Our Work

FCP worked with California Competes and its allies to release the “Road Ahead” report into the public discussion in May of 2012. We assisted the organization in creating a consistent message that resonated with their target audience and with the media. Through a teleconference, targeted media call-downs and consistent follow-up, FCP helped California Competes spread the message that the state needed to increase the number of degrees it was on track to produce by 2.3 million by 2025 to remain economically competitive. Additionally, FCP helped California Competes communicate about solutions to the degree crisis, including by having all allies consistently call for a streamlined and improved higher education system.

The Result

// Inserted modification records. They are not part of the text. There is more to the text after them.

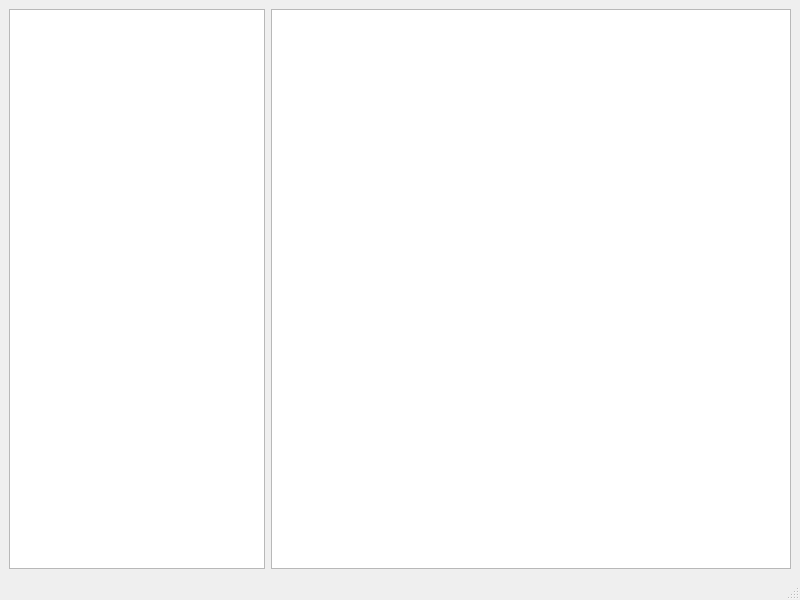
Qt form mainwindow.ui (remosrulloda/Pennyworth) before a commit.
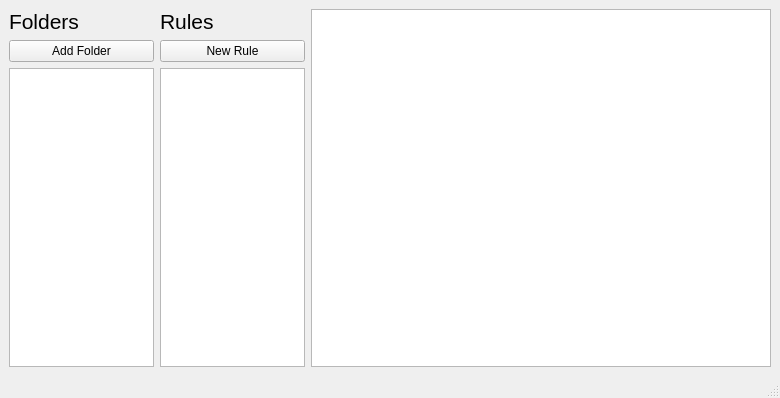
The same form after that commit.

Commit message: UI changes & Adding QFileDialog.getExistingDirectory()

```diff
--- a/mainwindow.ui
+++ b/mainwindow.ui
@@ -6,20 +6,80 @@
    <rect>
     <x>0</x>
     <y>0</y>
-    <width>800</width>
-    <height>600</height>
+    <width>780</width>
+    <height>398</height>
    </rect>
   </property>
   <property name="windowTitle">
    <string>MainWindow</string>
   </property>
   <widget class="QWidget" name="centralwidget">
-   <layout class="QFormLayout" name="formLayout_2">
-    <item row="0" column="0">
-     <widget class="QListView" name="folderView"/>
+   <layout class="QHBoxLayout" name="horizontalLayout">
+    <item>
+     <layout class="QVBoxLayout" name="verticalLayout">
+      <item>
+       <widget class="QLabel" name="folderLabel">
+        <property name="font">
+         <font>
+          <pointsize>16</pointsize>
+         </font>
+        </property>
+        <property name="text">
+         <string>Folders</string>
+        </property>
+       </widget>
+      </item>
+      <item>
+       <widget class="QPushButton" name="addFolderBtn">
+        <property name="text">
+         <string>Add Folder</string>
+        </property>
+       </widget>
+      </item>
+      <item>
+       <widget class="QListView" name="folderView"/>
+      </item>
+     </layout>
     </item>
-    <item row="0" column="1">
-     <widget class="QListView" name="ruleView"/>
+    <item>
+     <layout class="QVBoxLayout" name="verticalLayout_2">
+      <item>
+       <widget class="QLabel" name="label">
+        <property name="font">
+         <font>
+          <pointsize>16</pointsize>
+         </font>
+        </property>
+        <property name="text">
+         <string>Rules</string>
+        </property>
+       </widget>
+      </item>
+      <item>
+       <widget class="QPushButton" name="addRule">
+        <property name="text">
+         <string>New Rule</string>
+        </property>
+       </widget>
+      </item>
+      <item>
+       <widget class="QListWidget" name="ruleView"/>
+      </item>
+     </layout>
+    </item>
+    <item>
+     <layout class="QVBoxLayout" name="verticalLayout_3">
+      <item>
+       <widget class="QListWidget" name="ruleEditorView">
+        <property name="minimumSize">
+         <size>
+          <width>460</width>
+          <height>0</height>
+         </size>
+        </property>
+       </widget>
+      </item>
+     </layout>
     </item>
    </layout>
   </widget>
```
Left out of the diff: 2 changed lines with no effect on the pictures. The commit also changes 7 other files.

Our efforts received significant statewide and even national media coverage. In one month alone, the report was featured in 22 print stories, nine radio stories, three broadcast stories and on nine influential education blogs. The report continues to receive national and international media attention, with media outlets like the UK’s Times – Higher Education publishing in-depth stories about California’s higher education system as a result of the report. As important, the 2.3 million degree and technical credential number has now become part of the higher education dialogue in California, with civic and education leaders referring to it when advocating for strengthening and improving the state’s colleges and universities.